Dorn will always be remembered for his brilliant production capabilities, but he was also a very talented writer (check out some of his liner-notes on Rhino compilations, 32Jazz, Label M, and Hyena Records, as his style of writing will hold you in the palm of his hand.) Joel Dorn was also special at anywhere he could speak in front of people at a gathering or on-air. This became quite evident to me as having Dorn on the radio was always incredibly special for me, as his quick wit, analogies, and sincere recall of numerous meetings with music royalty were always fascinating and often mesmerizing. If you had ever seen or heard Joel speak; you would have to know that Dorn was a supreme story-teller, who could easily get enthused (like a youthful child) to telling stories about Rahsaan, Monk, King Curtis, Dr.John, Doc Pomus, Duane Allman, plus all the great session players he utilized like; Chuck Rainey, Cornell Dupree, Bernard Purdie, Fathead Newman, Hank Crawford, Willis "Gatortail" Jackson, Jerry Jemmott, Richard Tee, Bob Cranshaw and on and on and on.

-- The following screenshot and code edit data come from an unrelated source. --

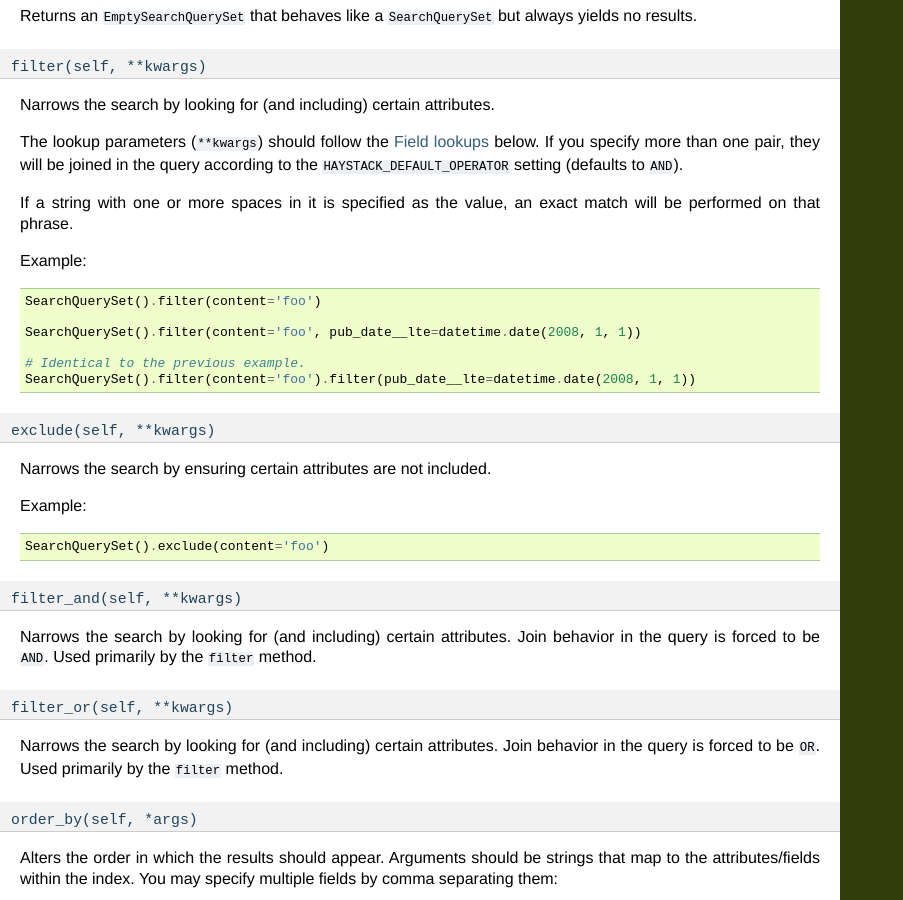
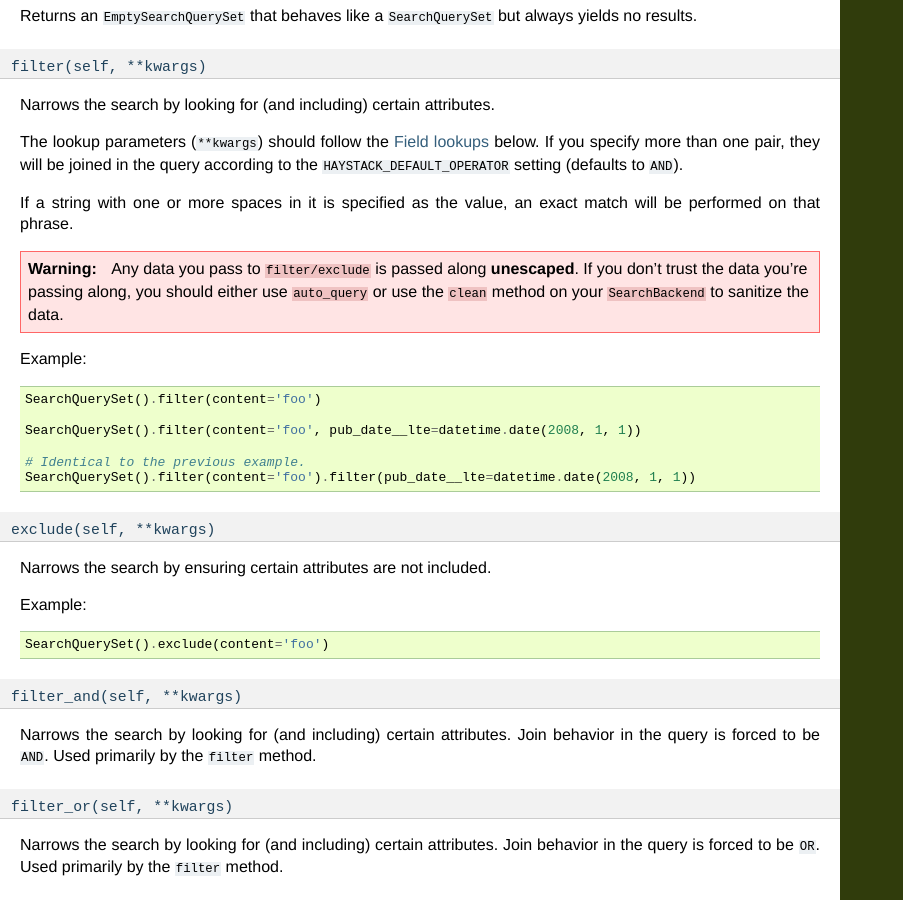
Before and after one commit to django-haystack/django-haystack, a Sphinx documentation site: the page built from docs/searchqueryset_api.rst, in a window 1280 px wide and 900 px high, scrolled down 1645 px. Shown: the whole window, without its empty margins (0-903 px from the left). Built offline with Sphinx 7.4.7, drawn with Linux system fonts in a browser that asks for light colours.

Commit message:
Added a note about using possibly unsafe data with `filter/exclude`. Thanks to ryszard for pointing this out.

```diff
--- a/docs/searchqueryset_api.rst
+++ b/docs/searchqueryset_api.rst
@@ -110,6 +110,13 @@ the ``HAYSTACK_DEFAULT_OPERATOR`` setting (defaults to ``AND``).
 
 If a string with one or more spaces in it is specified as the value, an exact
 match will be performed on that phrase.
+
+.. warning::
+
+    Any data you pass to ``filter/exclude`` is passed along **unescaped**. If
+    you don't trust the data you're passing along, you should either use
+    ``auto_query`` or use the ``clean`` method on your ``SearchBackend`` to
+    sanitize the data.
 
 Example::
 
```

Dorn once told me he was a running partner with Duane Allman and King Curtis- together at the same time; can you imagine what kind of insanity went on with that trio? On another particular show, I had Ruth Brown on the phone and Dorn in the studio, and the conversation was so memorable. Ruth told Dorn that she had shoes older than him. Dorn than asked Ruth how she was doing collecting her overseas royalties, and Ruth said she occasionally gets enough bucks to buy a loaf of bread, Dorn quickly chirped back saying that royalty collecting should be classified as an Olympic event. You see Joel just had a marvelous way with his words, and often liked to make musical references to sports greats like the 1956 Brooklyn Dodgers, or music associations to Muhammad Ali's jabs and punches. Dorn also shared great stories about Brother Ray, Tom Dowd, Herbie Mann, Eddie Harris, The Rascals, as his repertoire and life experiences were incredibly deep. Let's face it, Dorn saw a lot, and helped create a golden era, and he was just a real down to earth regular guy that you could easily hangout with.

* For a detailed view of the enormous body of work Dorn was involved with, go to and click this link to see the six pages of Joel Dorn credits:

But perhaps the most significant memory I have of the now late great Joel Dorn is the fact of how he always made himself available. Especially to talk about great music or to help out with our station fund-drives, often with stacks of CD's to giveaway to would-be pledge patrons. Damn, I will miss you Joel Dorn, as will so many others you touched. Fortunately we have his musical legacy that will live on, as well as many great memories of all he did so gracefully, for which we all should be forever thankful.

Amen, with a smile and a tear for Joel Dorn, as there will never be another one like him.

Bob Putignano